» **WORK ORDER**: Write out the listing exactly, dropping any picture it contains.

SOURCE RECORDS START

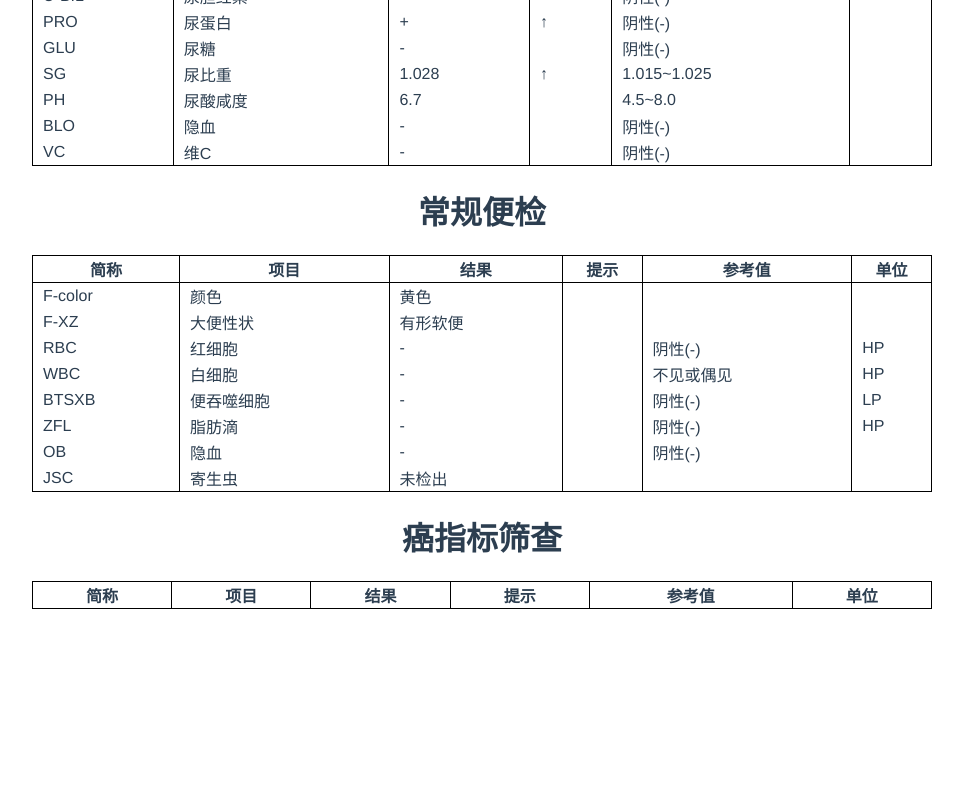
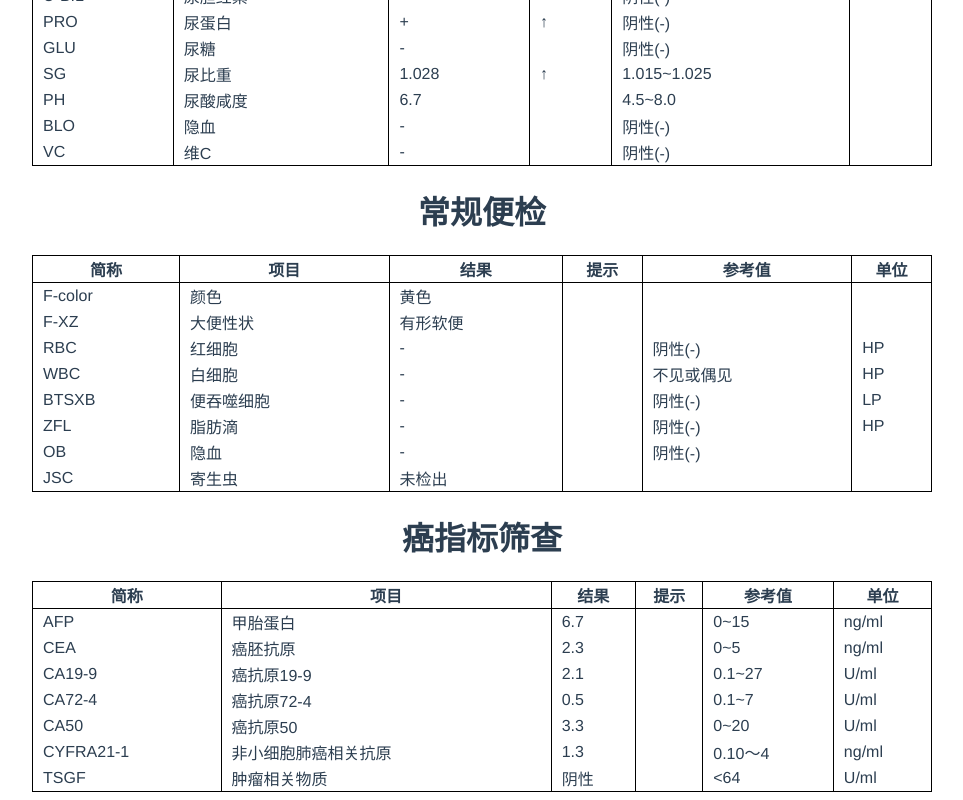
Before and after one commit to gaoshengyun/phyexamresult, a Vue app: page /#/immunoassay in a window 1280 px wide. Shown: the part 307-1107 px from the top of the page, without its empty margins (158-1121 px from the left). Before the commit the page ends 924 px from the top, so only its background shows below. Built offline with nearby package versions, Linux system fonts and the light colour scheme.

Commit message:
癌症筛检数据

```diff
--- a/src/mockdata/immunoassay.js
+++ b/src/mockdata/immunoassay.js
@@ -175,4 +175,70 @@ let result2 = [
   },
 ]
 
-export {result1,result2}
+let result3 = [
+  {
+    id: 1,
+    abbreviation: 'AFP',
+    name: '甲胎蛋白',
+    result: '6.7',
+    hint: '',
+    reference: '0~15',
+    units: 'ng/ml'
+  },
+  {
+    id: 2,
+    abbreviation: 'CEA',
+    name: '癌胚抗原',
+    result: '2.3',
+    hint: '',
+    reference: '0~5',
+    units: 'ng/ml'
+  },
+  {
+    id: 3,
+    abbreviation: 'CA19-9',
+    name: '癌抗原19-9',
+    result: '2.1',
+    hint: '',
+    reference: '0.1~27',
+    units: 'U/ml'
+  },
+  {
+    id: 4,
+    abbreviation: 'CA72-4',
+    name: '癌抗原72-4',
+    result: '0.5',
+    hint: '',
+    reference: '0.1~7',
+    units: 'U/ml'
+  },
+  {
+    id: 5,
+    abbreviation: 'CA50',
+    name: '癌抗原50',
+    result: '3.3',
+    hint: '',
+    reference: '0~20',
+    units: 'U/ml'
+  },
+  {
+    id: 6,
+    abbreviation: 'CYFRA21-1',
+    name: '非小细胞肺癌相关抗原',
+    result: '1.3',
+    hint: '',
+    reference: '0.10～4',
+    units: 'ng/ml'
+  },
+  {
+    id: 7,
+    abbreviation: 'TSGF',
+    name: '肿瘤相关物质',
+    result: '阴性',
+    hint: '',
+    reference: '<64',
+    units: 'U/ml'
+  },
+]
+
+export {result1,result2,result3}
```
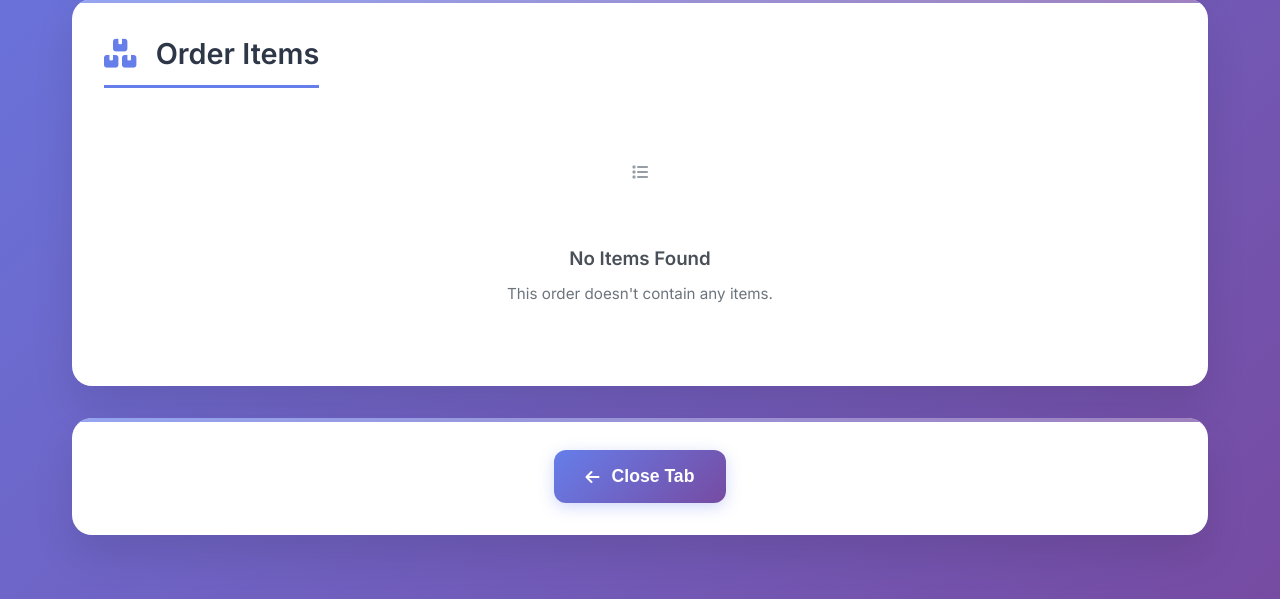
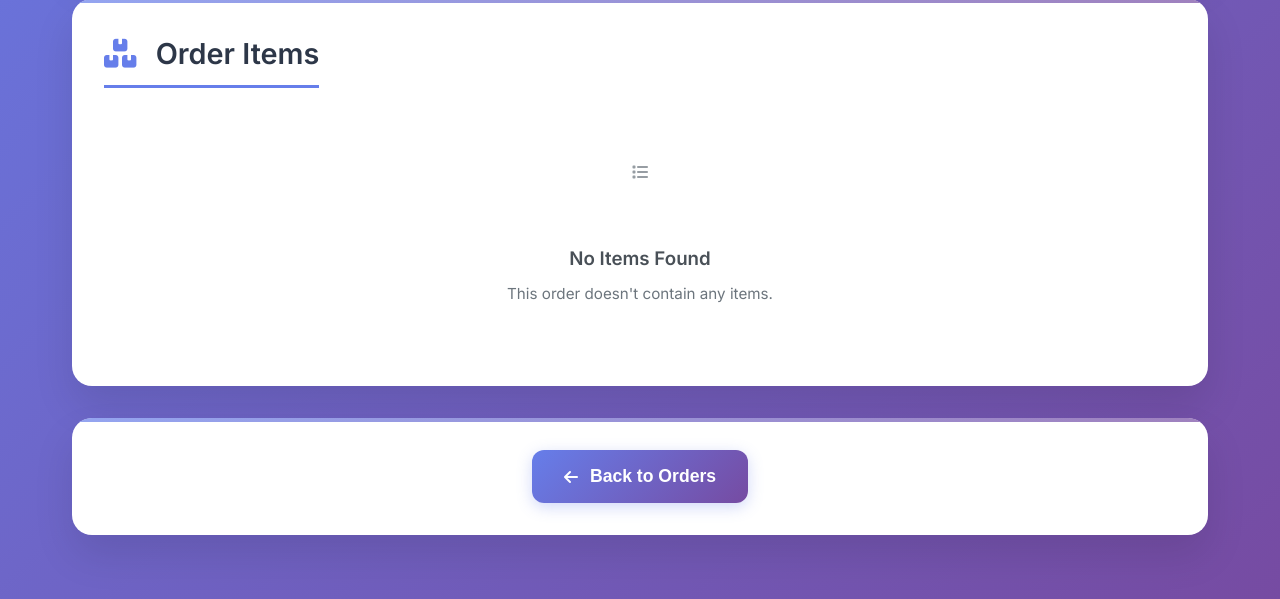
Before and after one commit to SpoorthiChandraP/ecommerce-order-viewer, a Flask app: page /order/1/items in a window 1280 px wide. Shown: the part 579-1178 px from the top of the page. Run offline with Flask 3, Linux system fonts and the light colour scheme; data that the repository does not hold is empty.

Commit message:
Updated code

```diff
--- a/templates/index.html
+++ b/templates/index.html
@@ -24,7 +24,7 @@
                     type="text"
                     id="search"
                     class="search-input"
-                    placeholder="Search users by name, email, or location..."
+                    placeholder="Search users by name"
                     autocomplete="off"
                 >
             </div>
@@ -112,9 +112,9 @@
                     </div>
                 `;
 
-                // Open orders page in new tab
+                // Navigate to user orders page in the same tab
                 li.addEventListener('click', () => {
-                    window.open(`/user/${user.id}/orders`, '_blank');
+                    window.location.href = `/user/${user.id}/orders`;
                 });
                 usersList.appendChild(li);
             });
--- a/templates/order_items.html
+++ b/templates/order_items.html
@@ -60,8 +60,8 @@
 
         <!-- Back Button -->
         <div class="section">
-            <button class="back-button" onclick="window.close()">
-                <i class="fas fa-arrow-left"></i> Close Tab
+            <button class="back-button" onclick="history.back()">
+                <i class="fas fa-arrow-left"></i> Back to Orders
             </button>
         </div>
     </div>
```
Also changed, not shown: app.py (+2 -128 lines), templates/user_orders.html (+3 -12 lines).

SOURCE RECORDS END

» **TASK RESULT**:
Before and after one commit to gaoshengyun/phyexamresult, a Vue app: page /#/immunoassay in a window 1280 px wide. Shown: the part 307-1107 px from the top of the page, without its empty margins (158-1121 px from the left). Before the commit the page ends 924 px from the top, so only its background shows below. Built offline with nearby package versions, Linux system fonts and the light colour scheme.

Commit message:
癌症筛检数据

```diff
--- a/src/mockdata/immunoassay.js
+++ b/src/mockdata/immunoassay.js
@@ -175,4 +175,70 @@ let result2 = [
   },
 ]
 
-export {result1,result2}
+let result3 = [
+  {
+    id: 1,
+    abbreviation: 'AFP',
+    name: '甲胎蛋白',
+    result: '6.7',
+    hint: '',
+    reference: '0~15',
+    units: 'ng/ml'
+  },
+  {
+    id: 2,
+    abbreviation: 'CEA',
+    name: '癌胚抗原',
+    result: '2.3',
+    hint: '',
+    reference: '0~5',
+    units: 'ng/ml'
+  },
+  {
+    id: 3,
+    abbreviation: 'CA19-9',
+    name: '癌抗原19-9',
+    result: '2.1',
+    hint: '',
+    reference: '0.1~27',
+    units: 'U/ml'
+  },
+  {
+    id: 4,
+    abbreviation: 'CA72-4',
+    name: '癌抗原72-4',
+    result: '0.5',
+    hint: '',
+    reference: '0.1~7',
+    units: 'U/ml'
+  },
+  {
+    id: 5,
+    abbreviation: 'CA50',
+    name: '癌抗原50',
+    result: '3.3',
+    hint: '',
+    reference: '0~20',
+    units: 'U/ml'
+  },
+  {
+    id: 6,
+    abbreviation: 'CYFRA21-1',
+    name: '非小细胞肺癌相关抗原',
+    result: '1.3',
+    hint: '',
+    reference: '0.10～4',
+    units: 'ng/ml'
+  },
+  {
+    id: 7,
+    abbreviation: 'TSGF',
+    name: '肿瘤相关物质',
+    result: '阴性',
+    hint: '',
+    reference: '<64',
+    units: 'U/ml'
+  },
+]
+
+export {result1,result2,result3}
```
Before and after one commit to SpoorthiChandraP/ecommerce-order-viewer, a Flask app: page /order/1/items in a window 1280 px wide. Shown: the part 579-1178 px from the top of the page. Run offline with Flask 3, Linux system fonts and the light colour scheme; data that the repository does not hold is empty.

Commit message:
Updated code

```diff
--- a/templates/index.html
+++ b/templates/index.html
@@ -24,7 +24,7 @@
                     type="text"
                     id="search"
                     class="search-input"
-                    placeholder="Search users by name, email, or location..."
+                    placeholder="Search users by name"
                     autocomplete="off"
                 >
             </div>
@@ -112,9 +112,9 @@
                     </div>
                 `;
 
-                // Open orders page in new tab
+                // Navigate to user orders page in the same tab
                 li.addEventListener('click', () => {
-                    window.open(`/user/${user.id}/orders`, '_blank');
+                    window.location.href = `/user/${user.id}/orders`;
                 });
                 usersList.appendChild(li);
             });
--- a/templates/order_items.html
+++ b/templates/order_items.html
@@ -60,8 +60,8 @@
 
         <!-- Back Button -->
         <div class="section">
-            <button class="back-button" onclick="window.close()">
-                <i class="fas fa-arrow-left"></i> Close Tab
+            <button class="back-button" onclick="history.back()">
+                <i class="fas fa-arrow-left"></i> Back to Orders
             </button>
         </div>
     </div>
```
Also changed, not shown: app.py (+2 -128 lines), templates/user_orders.html (+3 -12 lines).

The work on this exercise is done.